Activity:
Gather each line containing the string "Pearson" from these entries.

Supplied data:
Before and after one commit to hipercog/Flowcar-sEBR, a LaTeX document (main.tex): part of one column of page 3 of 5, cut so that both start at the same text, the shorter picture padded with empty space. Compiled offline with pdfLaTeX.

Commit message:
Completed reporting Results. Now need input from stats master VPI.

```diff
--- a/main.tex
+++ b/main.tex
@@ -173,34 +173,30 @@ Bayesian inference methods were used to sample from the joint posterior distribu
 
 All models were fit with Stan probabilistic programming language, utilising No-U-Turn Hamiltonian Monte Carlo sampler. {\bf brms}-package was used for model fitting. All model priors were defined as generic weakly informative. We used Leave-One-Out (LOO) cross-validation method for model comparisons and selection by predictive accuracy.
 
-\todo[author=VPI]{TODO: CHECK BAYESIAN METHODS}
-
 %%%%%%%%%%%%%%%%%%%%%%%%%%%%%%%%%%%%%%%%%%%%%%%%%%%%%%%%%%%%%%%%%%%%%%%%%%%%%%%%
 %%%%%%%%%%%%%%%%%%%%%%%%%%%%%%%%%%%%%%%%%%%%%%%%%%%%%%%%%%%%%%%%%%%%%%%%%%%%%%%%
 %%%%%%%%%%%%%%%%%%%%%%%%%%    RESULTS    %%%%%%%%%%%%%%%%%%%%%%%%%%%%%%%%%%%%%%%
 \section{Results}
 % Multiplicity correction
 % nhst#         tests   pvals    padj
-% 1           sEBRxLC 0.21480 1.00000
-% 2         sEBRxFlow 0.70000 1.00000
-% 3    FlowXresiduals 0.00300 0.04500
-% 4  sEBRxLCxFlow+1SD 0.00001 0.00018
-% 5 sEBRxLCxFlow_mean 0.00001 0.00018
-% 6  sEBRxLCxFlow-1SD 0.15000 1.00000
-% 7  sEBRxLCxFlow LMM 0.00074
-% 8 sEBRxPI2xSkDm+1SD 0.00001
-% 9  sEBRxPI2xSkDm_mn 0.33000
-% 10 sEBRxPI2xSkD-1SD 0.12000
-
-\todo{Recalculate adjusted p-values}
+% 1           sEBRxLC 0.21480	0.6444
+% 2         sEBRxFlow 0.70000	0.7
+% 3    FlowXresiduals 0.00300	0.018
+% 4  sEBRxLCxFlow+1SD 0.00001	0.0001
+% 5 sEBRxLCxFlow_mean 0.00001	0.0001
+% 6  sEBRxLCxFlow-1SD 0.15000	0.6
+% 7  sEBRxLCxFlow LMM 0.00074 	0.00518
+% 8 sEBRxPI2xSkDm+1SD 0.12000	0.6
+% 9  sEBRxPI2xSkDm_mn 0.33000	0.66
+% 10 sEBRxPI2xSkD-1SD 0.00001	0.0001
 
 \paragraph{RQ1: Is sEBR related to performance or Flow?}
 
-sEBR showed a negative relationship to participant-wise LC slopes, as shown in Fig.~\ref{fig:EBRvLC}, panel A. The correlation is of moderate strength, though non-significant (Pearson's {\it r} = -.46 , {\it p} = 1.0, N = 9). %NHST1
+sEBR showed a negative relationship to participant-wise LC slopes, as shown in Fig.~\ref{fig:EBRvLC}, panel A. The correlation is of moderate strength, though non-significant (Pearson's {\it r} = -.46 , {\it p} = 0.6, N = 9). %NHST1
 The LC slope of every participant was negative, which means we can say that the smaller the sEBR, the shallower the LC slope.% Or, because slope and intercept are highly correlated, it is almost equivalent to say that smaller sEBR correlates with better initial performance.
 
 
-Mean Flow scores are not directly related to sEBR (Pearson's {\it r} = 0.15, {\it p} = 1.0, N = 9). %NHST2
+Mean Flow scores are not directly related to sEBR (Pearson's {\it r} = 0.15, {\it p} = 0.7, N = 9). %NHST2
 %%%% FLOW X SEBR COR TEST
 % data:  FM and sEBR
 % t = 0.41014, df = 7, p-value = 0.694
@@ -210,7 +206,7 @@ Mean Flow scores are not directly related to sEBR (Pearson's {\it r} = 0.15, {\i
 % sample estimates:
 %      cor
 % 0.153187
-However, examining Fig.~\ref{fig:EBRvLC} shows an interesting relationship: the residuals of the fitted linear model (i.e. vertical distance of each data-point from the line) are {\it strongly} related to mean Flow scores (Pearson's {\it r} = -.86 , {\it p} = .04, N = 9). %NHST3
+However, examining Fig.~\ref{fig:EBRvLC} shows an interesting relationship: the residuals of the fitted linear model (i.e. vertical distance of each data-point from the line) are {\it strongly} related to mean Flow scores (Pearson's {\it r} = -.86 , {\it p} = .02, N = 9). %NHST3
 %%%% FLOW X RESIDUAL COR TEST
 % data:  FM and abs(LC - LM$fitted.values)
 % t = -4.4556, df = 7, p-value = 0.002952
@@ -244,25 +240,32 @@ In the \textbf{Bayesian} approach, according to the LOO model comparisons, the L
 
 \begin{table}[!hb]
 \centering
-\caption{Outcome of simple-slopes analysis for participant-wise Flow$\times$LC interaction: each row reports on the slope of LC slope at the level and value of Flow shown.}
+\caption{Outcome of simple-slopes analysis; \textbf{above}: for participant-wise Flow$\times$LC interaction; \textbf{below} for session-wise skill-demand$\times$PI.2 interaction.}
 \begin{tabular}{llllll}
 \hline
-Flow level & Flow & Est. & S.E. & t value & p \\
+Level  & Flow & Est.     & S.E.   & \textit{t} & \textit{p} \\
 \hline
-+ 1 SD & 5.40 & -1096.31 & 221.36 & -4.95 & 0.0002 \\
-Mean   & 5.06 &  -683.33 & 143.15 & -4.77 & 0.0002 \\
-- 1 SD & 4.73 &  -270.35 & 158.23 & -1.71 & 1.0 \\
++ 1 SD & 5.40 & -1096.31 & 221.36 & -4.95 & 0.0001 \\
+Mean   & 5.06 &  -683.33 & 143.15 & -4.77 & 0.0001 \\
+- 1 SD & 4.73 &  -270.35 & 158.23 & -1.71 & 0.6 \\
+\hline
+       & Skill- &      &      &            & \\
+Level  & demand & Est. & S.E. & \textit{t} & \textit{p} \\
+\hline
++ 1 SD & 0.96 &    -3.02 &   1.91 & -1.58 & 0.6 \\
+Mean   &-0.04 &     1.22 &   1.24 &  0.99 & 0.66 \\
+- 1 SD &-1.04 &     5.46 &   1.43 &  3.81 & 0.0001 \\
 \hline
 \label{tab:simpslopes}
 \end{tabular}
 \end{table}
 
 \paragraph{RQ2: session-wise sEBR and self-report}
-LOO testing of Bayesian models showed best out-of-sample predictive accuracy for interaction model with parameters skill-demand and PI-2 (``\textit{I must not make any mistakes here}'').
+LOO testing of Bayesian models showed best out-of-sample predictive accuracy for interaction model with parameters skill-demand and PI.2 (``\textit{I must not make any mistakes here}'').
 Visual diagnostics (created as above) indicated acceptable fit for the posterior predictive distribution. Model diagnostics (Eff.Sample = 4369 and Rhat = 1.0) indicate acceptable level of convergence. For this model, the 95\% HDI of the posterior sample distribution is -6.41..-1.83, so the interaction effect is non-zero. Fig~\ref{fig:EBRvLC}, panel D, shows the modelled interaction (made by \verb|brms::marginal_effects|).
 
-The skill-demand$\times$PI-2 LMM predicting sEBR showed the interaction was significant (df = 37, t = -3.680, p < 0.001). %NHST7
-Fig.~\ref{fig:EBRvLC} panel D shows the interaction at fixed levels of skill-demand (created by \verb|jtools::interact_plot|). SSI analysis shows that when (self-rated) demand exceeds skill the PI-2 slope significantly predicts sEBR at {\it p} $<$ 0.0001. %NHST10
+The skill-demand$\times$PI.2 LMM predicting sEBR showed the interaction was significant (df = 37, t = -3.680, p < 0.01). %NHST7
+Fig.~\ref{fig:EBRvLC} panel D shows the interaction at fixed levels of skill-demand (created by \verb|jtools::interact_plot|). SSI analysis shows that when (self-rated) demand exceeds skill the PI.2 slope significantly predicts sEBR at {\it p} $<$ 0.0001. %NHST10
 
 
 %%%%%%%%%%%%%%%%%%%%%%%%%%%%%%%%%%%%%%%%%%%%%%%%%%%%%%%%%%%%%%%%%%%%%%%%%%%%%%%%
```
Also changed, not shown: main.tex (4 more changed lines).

Reply:
-sEBR showed a negative relationship to participant-wise LC slopes, as shown in Fig.~\ref{fig:EBRvLC}, panel A. The correlation is of moderate strength, though non-significant (Pearson's {\it r} = -.46 , {\it p} = 1.0, N = 9). %NHST1
+sEBR showed a negative relationship to participant-wise LC slopes, as shown in Fig.~\ref{fig:EBRvLC}, panel A. The correlation is of moderate strength, though non-significant (Pearson's {\it r} = -.46 , {\it p} = 0.6, N = 9). %NHST1
-Mean Flow scores are not directly related to sEBR (Pearson's {\it r} = 0.15, {\it p} = 1.0, N = 9). %NHST2
+Mean Flow scores are not directly related to sEBR (Pearson's {\it r} = 0.15, {\it p} = 0.7, N = 9). %NHST2
@@ -210,7 +206,7 @@ Mean Flow scores are not directly related to sEBR (Pearson's {\it r} = 0.15, {\i
-However, examining Fig.~\ref{fig:EBRvLC} shows an interesting relationship: the residuals of the fitted linear model (i.e. vertical distance of each data-point from the line) are {\it strongly} related to mean Flow scores (Pearson's {\it r} = -.86 , {\it p} = .04, N = 9). %NHST3
+However, examining Fig.~\ref{fig:EBRvLC} shows an interesting relationship: the residuals of the fitted linear model (i.e. vertical distance of each data-point from the line) are {\it strongly} related to mean Flow scores (Pearson's {\it r} = -.86 , {\it p} = .02, N = 9). %NHST3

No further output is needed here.